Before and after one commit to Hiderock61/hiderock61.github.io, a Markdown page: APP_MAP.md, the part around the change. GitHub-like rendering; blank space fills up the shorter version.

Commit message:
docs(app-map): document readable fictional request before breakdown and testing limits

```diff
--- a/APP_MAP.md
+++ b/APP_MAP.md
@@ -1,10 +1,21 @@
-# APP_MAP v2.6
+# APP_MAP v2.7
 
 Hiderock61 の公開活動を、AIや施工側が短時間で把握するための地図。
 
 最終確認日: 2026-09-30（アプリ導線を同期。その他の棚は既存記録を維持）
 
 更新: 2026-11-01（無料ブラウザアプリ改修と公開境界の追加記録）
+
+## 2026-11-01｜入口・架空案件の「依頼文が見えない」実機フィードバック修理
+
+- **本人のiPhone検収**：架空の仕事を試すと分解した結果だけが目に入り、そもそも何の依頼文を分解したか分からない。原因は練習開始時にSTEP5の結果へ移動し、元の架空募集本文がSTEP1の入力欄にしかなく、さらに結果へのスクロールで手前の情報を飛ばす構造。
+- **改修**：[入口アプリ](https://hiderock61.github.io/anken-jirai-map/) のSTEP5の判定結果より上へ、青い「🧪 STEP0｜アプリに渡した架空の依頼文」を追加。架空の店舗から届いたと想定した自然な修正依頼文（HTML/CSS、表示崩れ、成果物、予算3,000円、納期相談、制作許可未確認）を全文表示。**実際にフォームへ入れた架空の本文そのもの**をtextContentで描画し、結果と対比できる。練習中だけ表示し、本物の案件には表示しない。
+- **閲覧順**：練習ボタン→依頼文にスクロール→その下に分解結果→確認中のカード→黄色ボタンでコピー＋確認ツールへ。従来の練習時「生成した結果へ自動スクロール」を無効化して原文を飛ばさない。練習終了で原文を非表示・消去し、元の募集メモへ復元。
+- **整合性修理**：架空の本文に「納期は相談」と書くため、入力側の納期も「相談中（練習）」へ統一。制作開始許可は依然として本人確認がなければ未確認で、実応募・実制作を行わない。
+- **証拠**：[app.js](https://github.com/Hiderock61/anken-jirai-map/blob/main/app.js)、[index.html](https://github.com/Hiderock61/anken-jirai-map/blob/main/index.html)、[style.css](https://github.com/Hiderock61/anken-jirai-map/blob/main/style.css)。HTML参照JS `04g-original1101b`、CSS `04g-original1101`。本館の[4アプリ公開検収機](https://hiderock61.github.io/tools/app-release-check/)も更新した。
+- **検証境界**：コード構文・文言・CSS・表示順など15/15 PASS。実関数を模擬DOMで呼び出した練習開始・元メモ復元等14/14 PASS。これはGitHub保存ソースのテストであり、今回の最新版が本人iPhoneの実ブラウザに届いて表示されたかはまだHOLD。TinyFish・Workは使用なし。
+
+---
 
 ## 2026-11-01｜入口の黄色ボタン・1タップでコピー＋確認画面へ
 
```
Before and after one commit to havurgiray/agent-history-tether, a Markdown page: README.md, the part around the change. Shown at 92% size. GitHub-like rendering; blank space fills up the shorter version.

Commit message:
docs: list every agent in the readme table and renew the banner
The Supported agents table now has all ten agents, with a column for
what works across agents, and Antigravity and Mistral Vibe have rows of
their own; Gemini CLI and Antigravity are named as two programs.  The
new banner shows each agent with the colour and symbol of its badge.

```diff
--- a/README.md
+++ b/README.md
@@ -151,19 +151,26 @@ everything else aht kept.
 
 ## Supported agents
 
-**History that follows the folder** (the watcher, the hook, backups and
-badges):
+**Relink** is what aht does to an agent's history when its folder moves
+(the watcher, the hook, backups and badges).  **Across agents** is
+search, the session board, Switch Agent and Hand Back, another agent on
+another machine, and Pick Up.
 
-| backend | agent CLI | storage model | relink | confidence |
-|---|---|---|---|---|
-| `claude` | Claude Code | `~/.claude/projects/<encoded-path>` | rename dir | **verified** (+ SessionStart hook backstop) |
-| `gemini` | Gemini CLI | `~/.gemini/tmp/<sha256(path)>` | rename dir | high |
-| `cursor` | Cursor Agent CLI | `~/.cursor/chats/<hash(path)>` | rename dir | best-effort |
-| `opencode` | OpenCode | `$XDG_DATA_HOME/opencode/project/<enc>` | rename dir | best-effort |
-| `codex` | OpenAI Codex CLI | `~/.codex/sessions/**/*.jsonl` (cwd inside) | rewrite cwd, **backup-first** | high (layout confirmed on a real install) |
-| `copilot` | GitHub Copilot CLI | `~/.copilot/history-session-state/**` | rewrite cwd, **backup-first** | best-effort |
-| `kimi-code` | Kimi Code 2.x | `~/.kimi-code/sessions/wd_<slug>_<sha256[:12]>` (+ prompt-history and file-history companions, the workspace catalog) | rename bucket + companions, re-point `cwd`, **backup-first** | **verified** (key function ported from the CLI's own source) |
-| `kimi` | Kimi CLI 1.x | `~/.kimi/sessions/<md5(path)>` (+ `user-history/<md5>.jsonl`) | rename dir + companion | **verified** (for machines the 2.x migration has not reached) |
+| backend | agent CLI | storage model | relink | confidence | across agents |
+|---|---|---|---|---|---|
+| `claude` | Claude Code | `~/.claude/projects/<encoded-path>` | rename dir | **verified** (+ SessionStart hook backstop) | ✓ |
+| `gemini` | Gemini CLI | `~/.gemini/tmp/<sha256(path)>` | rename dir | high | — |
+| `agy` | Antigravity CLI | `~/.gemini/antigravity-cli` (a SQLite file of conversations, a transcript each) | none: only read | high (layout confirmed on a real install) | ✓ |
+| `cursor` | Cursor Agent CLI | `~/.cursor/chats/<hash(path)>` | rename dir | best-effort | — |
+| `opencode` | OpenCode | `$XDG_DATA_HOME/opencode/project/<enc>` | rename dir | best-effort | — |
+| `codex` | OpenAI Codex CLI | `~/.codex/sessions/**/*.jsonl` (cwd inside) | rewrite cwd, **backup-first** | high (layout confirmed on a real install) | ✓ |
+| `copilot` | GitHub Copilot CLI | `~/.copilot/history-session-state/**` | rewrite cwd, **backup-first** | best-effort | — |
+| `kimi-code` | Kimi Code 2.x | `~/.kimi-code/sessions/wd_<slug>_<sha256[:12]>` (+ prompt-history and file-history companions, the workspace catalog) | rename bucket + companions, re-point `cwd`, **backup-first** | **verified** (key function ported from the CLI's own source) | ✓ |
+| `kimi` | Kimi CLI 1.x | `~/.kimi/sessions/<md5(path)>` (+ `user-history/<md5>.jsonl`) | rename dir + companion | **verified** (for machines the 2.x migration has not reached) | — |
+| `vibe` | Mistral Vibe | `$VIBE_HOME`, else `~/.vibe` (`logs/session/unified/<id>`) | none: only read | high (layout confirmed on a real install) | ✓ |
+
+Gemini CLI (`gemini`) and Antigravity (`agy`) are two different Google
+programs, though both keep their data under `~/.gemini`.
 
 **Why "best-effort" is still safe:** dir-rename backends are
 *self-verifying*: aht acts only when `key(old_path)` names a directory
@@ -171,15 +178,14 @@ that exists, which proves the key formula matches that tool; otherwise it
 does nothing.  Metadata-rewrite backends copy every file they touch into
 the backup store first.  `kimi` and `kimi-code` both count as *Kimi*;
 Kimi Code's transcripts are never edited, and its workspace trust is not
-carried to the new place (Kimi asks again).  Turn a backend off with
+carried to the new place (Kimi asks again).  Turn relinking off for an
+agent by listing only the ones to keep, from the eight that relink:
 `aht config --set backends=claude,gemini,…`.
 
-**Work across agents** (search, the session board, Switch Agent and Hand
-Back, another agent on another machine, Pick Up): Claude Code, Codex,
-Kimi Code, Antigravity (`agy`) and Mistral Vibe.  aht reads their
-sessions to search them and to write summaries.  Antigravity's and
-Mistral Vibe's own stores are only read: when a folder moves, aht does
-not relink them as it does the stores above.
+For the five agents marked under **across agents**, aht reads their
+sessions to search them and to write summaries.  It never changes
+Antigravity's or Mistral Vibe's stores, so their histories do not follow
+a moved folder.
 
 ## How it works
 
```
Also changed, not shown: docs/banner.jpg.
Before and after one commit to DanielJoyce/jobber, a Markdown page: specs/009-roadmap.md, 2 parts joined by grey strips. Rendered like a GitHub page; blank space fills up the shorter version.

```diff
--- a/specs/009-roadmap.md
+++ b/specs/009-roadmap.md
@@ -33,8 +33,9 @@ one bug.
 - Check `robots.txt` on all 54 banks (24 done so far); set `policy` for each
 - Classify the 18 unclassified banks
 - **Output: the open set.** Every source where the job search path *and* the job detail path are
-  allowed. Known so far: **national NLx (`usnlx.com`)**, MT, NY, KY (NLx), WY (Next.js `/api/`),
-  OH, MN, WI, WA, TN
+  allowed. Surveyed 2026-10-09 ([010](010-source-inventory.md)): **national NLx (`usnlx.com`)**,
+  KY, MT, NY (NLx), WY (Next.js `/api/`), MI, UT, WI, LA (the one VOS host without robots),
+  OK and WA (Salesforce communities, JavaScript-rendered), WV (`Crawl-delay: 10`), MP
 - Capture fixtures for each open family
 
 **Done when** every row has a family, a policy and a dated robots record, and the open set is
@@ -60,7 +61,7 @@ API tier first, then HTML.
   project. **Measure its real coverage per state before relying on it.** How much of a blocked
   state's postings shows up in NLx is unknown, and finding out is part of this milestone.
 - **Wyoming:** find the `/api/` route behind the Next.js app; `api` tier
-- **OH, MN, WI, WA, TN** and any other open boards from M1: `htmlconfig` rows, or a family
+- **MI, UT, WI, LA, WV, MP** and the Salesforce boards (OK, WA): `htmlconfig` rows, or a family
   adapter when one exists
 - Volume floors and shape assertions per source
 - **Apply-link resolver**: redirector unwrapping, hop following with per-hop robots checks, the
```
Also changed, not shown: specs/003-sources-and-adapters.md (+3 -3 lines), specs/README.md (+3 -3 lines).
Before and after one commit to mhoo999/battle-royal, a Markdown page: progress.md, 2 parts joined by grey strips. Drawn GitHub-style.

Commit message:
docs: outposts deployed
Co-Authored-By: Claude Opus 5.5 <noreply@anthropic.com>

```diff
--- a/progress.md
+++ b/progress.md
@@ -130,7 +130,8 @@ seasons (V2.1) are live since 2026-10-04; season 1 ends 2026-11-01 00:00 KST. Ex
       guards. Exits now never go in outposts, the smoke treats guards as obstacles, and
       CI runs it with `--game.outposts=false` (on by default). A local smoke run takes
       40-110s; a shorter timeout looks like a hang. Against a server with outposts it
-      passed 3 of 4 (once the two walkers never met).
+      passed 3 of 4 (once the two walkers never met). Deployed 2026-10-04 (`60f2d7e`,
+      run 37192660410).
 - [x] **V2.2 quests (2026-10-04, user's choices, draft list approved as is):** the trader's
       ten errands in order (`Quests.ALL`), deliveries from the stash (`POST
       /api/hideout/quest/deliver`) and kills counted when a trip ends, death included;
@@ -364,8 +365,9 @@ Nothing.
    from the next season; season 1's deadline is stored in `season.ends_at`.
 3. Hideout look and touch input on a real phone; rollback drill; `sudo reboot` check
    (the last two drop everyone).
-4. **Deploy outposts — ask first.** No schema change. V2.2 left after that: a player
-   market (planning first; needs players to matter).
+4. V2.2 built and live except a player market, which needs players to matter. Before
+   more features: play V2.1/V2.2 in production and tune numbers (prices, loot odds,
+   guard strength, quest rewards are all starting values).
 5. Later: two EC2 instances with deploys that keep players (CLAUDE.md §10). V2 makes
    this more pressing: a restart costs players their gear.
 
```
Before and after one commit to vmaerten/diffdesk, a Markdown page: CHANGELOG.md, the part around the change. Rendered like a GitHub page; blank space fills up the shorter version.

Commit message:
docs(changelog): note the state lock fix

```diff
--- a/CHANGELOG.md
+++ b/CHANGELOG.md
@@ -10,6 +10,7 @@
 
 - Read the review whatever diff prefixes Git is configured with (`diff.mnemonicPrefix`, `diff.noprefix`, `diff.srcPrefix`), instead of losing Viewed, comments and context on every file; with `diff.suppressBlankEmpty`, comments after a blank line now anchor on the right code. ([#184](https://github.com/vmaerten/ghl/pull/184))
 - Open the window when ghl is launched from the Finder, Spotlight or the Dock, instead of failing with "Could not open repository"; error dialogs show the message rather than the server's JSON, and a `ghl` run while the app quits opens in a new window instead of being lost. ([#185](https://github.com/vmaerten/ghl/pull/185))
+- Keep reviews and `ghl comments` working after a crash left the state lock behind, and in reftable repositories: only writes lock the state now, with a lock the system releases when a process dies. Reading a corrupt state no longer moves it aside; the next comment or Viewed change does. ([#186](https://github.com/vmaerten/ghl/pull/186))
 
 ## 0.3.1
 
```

——————————

= EXERCISE DIRECTIONS =
Go through the listing, and whenever a line contains the string "docs", copy that line.

= TASK ANSWER =
docs(app-map): document readable fictional request before breakdown and testing limits
docs: list every agent in the readme table and renew the banner
Also changed, not shown: docs/banner.jpg.
docs: outposts deployed
docs(changelog): note the state lock fix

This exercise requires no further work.